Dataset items

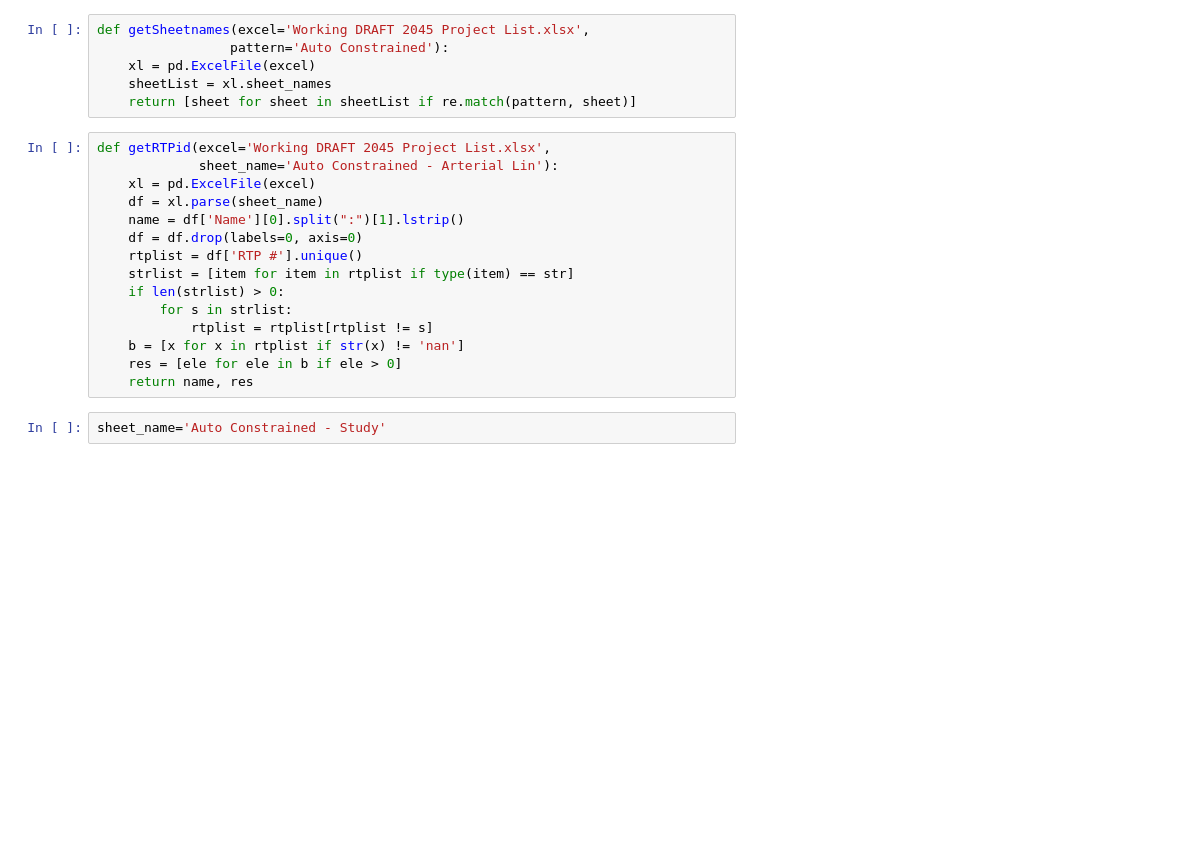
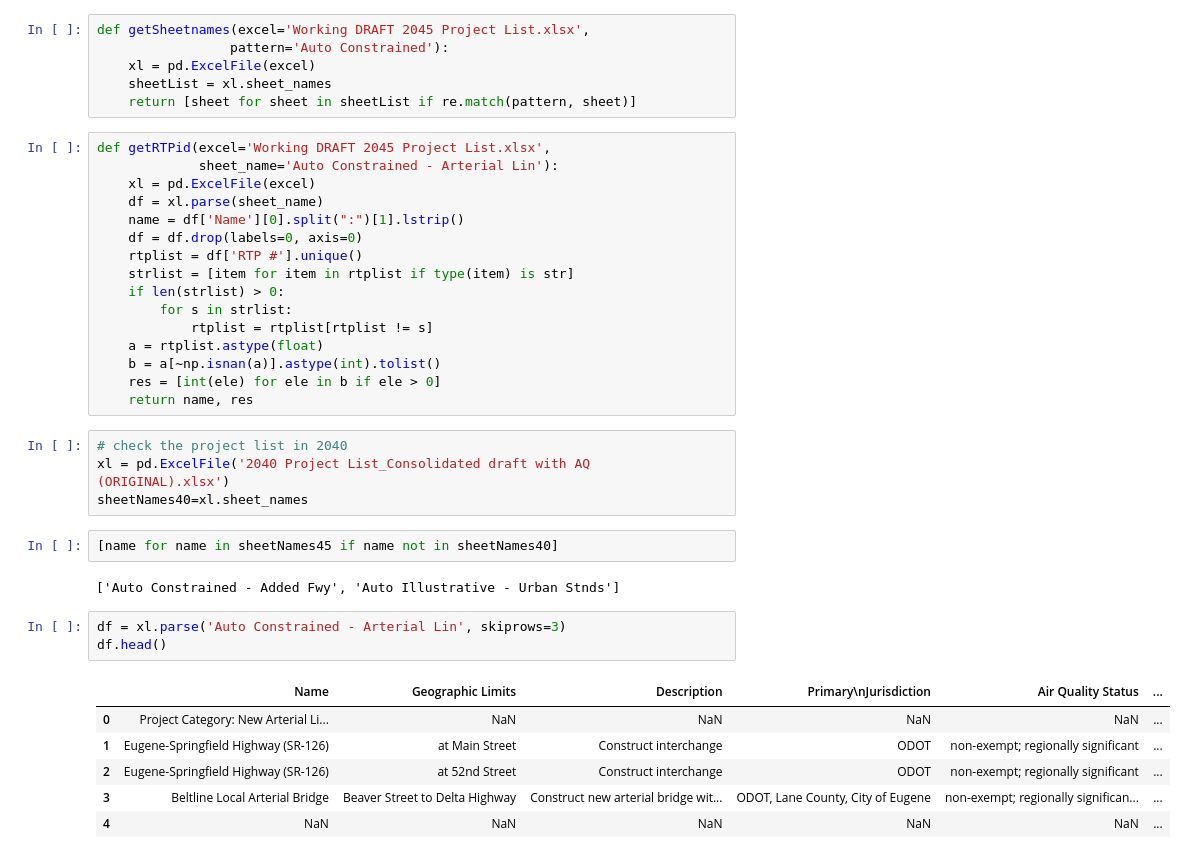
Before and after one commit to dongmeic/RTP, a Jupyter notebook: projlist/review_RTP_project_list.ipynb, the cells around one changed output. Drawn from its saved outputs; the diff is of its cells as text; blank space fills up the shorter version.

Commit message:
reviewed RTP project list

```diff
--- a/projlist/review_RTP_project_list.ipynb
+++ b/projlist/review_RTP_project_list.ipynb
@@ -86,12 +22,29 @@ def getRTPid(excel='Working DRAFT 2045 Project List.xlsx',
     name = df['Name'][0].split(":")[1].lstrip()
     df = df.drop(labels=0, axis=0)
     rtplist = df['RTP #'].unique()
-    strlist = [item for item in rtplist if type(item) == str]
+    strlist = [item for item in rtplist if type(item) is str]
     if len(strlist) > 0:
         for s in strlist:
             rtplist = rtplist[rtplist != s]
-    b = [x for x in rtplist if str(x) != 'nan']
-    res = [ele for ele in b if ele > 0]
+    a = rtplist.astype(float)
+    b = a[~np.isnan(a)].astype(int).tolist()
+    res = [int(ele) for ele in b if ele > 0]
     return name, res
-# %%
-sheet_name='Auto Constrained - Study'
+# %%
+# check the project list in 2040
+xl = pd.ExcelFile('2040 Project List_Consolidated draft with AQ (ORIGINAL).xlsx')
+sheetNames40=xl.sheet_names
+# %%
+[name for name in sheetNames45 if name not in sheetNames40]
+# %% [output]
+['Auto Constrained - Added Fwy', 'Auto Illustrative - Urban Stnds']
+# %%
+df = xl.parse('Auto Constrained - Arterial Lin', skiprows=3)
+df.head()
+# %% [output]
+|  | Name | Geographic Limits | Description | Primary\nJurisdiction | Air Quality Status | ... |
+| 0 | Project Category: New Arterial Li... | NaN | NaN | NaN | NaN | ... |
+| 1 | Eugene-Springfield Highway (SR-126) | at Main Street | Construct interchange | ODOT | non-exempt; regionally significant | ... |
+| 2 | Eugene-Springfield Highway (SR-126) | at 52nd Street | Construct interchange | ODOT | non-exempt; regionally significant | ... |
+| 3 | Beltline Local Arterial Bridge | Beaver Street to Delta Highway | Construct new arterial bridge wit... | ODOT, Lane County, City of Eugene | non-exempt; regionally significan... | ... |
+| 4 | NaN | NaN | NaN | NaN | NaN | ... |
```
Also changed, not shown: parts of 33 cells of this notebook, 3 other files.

* DESCRIPTION OF THE TASK *
Restate the records word for word and drop the images.

* WRITTEN ANSWER *
Before and after one commit to dongmeic/RTP, a Jupyter notebook: projlist/review_RTP_project_list.ipynb, the cells around one changed output. Drawn from its saved outputs; the diff is of its cells as text; blank space fills up the shorter version.

Commit message:
reviewed RTP project list

```diff
--- a/projlist/review_RTP_project_list.ipynb
+++ b/projlist/review_RTP_project_list.ipynb
@@ -86,12 +22,29 @@ def getRTPid(excel='Working DRAFT 2045 Project List.xlsx',
     name = df['Name'][0].split(":")[1].lstrip()
     df = df.drop(labels=0, axis=0)
     rtplist = df['RTP #'].unique()
-    strlist = [item for item in rtplist if type(item) == str]
+    strlist = [item for item in rtplist if type(item) is str]
     if len(strlist) > 0:
         for s in strlist:
             rtplist = rtplist[rtplist != s]
-    b = [x for x in rtplist if str(x) != 'nan']
-    res = [ele for ele in b if ele > 0]
+    a = rtplist.astype(float)
+    b = a[~np.isnan(a)].astype(int).tolist()
+    res = [int(ele) for ele in b if ele > 0]
     return name, res
-# %%
-sheet_name='Auto Constrained - Study'
+# %%
+# check the project list in 2040
+xl = pd.ExcelFile('2040 Project List_Consolidated draft with AQ (ORIGINAL).xlsx')
+sheetNames40=xl.sheet_names
+# %%
+[name for name in sheetNames45 if name not in sheetNames40]
+# %% [output]
+['Auto Constrained - Added Fwy', 'Auto Illustrative - Urban Stnds']
+# %%
+df = xl.parse('Auto Constrained - Arterial Lin', skiprows=3)
+df.head()
+# %% [output]
+|  | Name | Geographic Limits | Description | Primary\nJurisdiction | Air Quality Status | ... |
+| 0 | Project Category: New Arterial Li... | NaN | NaN | NaN | NaN | ... |
+| 1 | Eugene-Springfield Highway (SR-126) | at Main Street | Construct interchange | ODOT | non-exempt; regionally significant | ... |
+| 2 | Eugene-Springfield Highway (SR-126) | at 52nd Street | Construct interchange | ODOT | non-exempt; regionally significant | ... |
+| 3 | Beltline Local Arterial Bridge | Beaver Street to Delta Highway | Construct new arterial bridge wit... | ODOT, Lane County, City of Eugene | non-exempt; regionally significan... | ... |
+| 4 | NaN | NaN | NaN | NaN | NaN | ... |
```
Also changed, not shown: parts of 33 cells of this notebook, 3 other files.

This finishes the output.